United States District Court, S.D. California

January 14, 2020

CRISTIAN DOE, DIANA DOE, Petitioners-Plaintiffs,
v.
CHAD F. WOLF, Acting Secretary of Homeland Security; et al., Respondents-Defendants.

          ORDER GRANTING MOTION FOR CLASSWIDE PRELIMINARY INJUNCTION

          HON. DANA M. SABRAW UNITED STATES DISTRICT JUDGE

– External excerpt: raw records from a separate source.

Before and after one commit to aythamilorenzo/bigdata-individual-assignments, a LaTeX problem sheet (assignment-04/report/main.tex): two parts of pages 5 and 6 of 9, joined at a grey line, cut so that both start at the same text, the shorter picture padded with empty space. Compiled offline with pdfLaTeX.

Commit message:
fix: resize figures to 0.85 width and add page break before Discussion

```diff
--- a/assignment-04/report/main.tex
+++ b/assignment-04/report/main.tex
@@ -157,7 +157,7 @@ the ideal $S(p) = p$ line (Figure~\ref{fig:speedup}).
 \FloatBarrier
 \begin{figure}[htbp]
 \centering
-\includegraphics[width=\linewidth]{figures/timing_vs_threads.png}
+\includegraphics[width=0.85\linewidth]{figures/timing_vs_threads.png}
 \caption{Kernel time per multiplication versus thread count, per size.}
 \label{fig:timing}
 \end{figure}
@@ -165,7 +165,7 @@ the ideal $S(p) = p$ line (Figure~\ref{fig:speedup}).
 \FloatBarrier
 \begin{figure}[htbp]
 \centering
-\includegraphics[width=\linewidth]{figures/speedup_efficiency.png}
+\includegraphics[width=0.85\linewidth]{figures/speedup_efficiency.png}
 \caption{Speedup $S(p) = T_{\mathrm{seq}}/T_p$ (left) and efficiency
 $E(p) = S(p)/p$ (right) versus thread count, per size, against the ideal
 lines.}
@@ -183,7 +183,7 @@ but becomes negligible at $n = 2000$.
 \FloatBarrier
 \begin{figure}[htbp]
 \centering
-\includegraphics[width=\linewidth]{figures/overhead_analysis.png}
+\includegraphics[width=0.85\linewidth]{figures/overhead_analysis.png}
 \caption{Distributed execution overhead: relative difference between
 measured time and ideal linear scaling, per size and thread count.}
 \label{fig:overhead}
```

         On November 5, 2019, Petitioners filed a motion for class certification and a motion for temporary restraining order (“TRO”) to allow Petitioners access to their retained counsel prior to and during Petitioners' non-refoulement interviews under the Government's Migrant Protection Protocols Program (“MPP” or “Remain in Mexico”). Pursuant to the MPP, asylum seekers arriving at the United States Border by land from Mexico are returned to Mexico to await the outcome of their immigration proceedings. Bound by the duty of non-refoulement, however, Respondents may not return an asylum seeker to Mexico if the individual can show he or she faces persecution or torture in Mexico. Instead, the asylum seeker is taken out of the MPP and paroled or detained in the United States to await their removal proceedings.

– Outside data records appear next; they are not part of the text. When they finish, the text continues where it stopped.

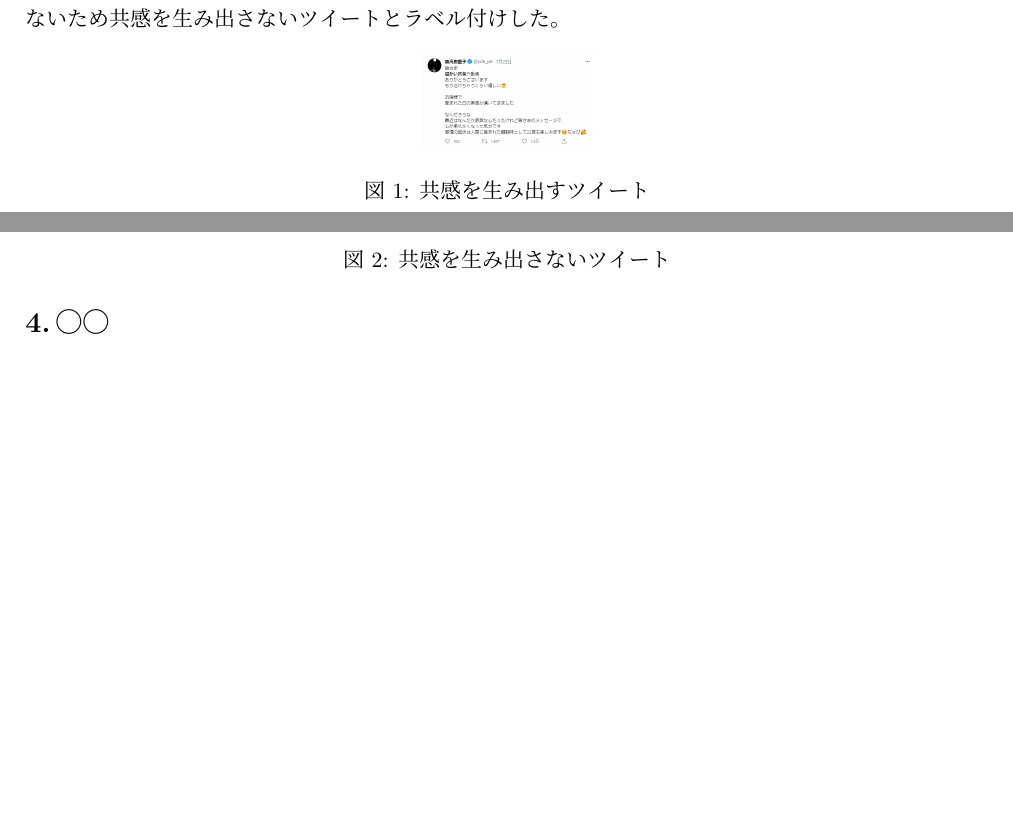
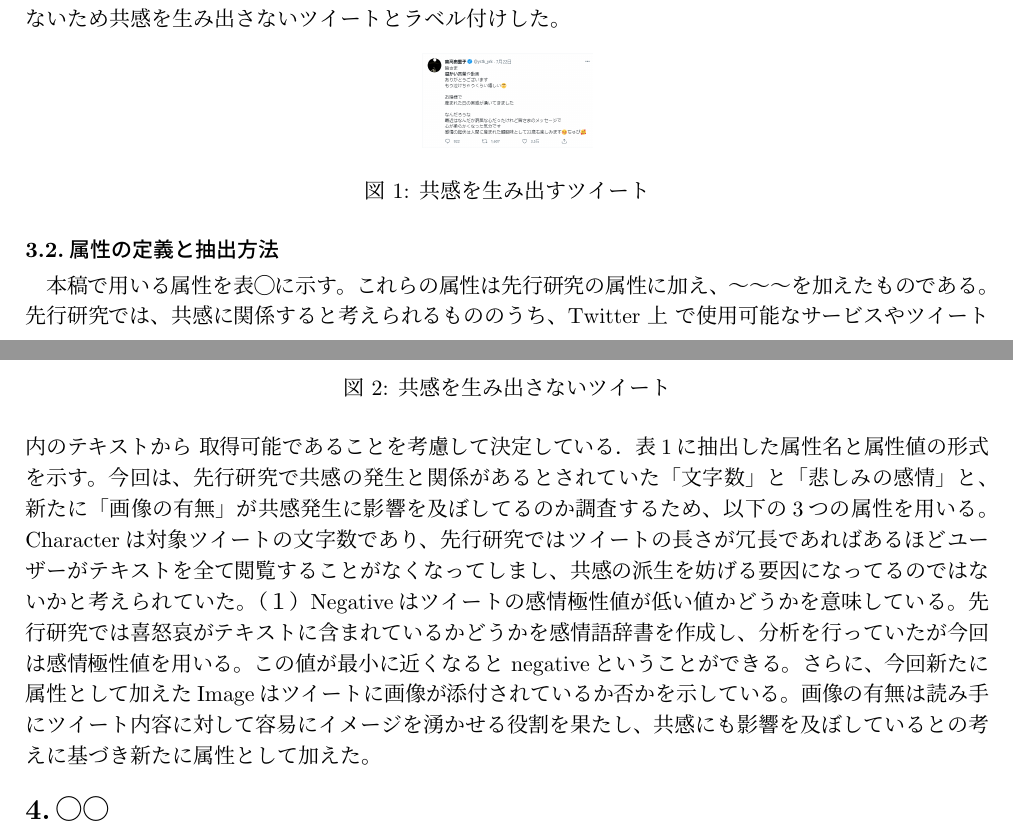
Before and after one commit to a8118045/issj, a LaTeX document (issj/issjpaper.tex): two parts of pages 2 and 3 of 5, joined at a grey line, cut so that both start at the same text, the shorter picture padded with empty space. The pictures show the PDF file issj/issjpaper.pdf that the author committed with the source.

Commit message:
「3.2 属性の定義と抽出方法」追加

```diff
--- a/issj/issjpaper.tex
+++ b/issj/issjpaper.tex
@@ -131,6 +131,35 @@ TwitterAPIを用いてツイートを取得し、取得したツイートに対
 \includegraphics	[width=30mm]{fig2.png}
 \caption{共感を生み出さないツイート}\label{fig:example}
 \end{figure}
+
+
+
+%------------------------------------------------------------------------
+\subsection{属性の定義と抽出方法}  %%%% 第3.2節
+%------------------------------------------------------------------------
+本稿で用いる属性を表◯に示す。
+これらの属性は先行研究の属性に加え、～～～を加えたものである。
+先行研究では、共感に関係すると考えられるもののうち、Twitter 上 で使用可能なサービスやツイート内のテキストから 取得可能であることを考慮して決定している．
+表1に抽出した属性名と属性値の形式を示す。
+今回は、先行研究で共感の発生と関係があるとされていた「文字数」と「悲しみの感情」と、新たに「画像の有無」が共感発生に影響を及ぼしてるのか調査するため、以下の3つの属性を用いる。
+Characterは対象ツイートの文字数であり、先行研究ではツイートの長さが冗長であればあるほどユーザーがテキストを全て閲覧することがなくなってしまし、共感の派生を妨げる要因になってるのではないかと考えられていた。（１）
+Negativeはツイートの感情極性値が低い値かどうかを意味している。先行研究では喜怒哀がテキストに含まれているかどうかを感情語辞書を作成し、分析を行っていたが今回は感情極性値を用いる。この値が最小に近くなると negativeということができる。
+さらに、今回新たに属性として加えたImageはツイートに画像が添付されているか否かを示している。画像の有無は読み手にツイート内容に対して容易にイメージを湧かせる役割を果たし、共感にも影響を及ぼしているとの考えに基づき新たに属性として加えた。
+
+
+
+
+
+
+
+
+
+
+
+
+
+
+
 
 %========================================================================
 \section{○○}  %%%% 第○節
```
Also changed, not shown: issj/issjpaper.pdf, 3 other files.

         On November 12, 2019, the Court granted Petitioners' motion for TRO and ordered Respondents to allow Petitioners access to their retained counsel prior to and during their non-refoulement interviews. Doe v. McAleenan, __ F.Supp.3d __, 2019 WL 6605880, at *5 (S.D. Cal. Nov. 12, 2019). Petitioner Cristian Doe was interviewed two days later by an U.S. Citizenship and Immigration Services (“USCIS”) Asylum Officer. Three attorneys for Doe were present telephonically. The Asylum Officer found it is more likely than not that Petitioners will be persecuted or tortured if they are returned to Mexico. Consequently, the Doe family was taken out of the MPP and released from Customs and Border Patrol (“CBP”) custody. They are still awaiting the remainder of their immigration case.

         The Court has certified a class action to include similarly situated asylum seekers. Petitioners now request classwide injunctive relief to allow for access to retained counsel prior to and during their non-refoulement interviews. The matter has been fully briefed and argued. For the reasons set forth below, the Court reaffirms its conclusion that Petitioners have met their burden and that the Administrative Procedures Act (“APA”), specifically 5 U.S.C. § 555(b), provides a right to retained counsel in these circumstances.

         I.

         BACKGROUND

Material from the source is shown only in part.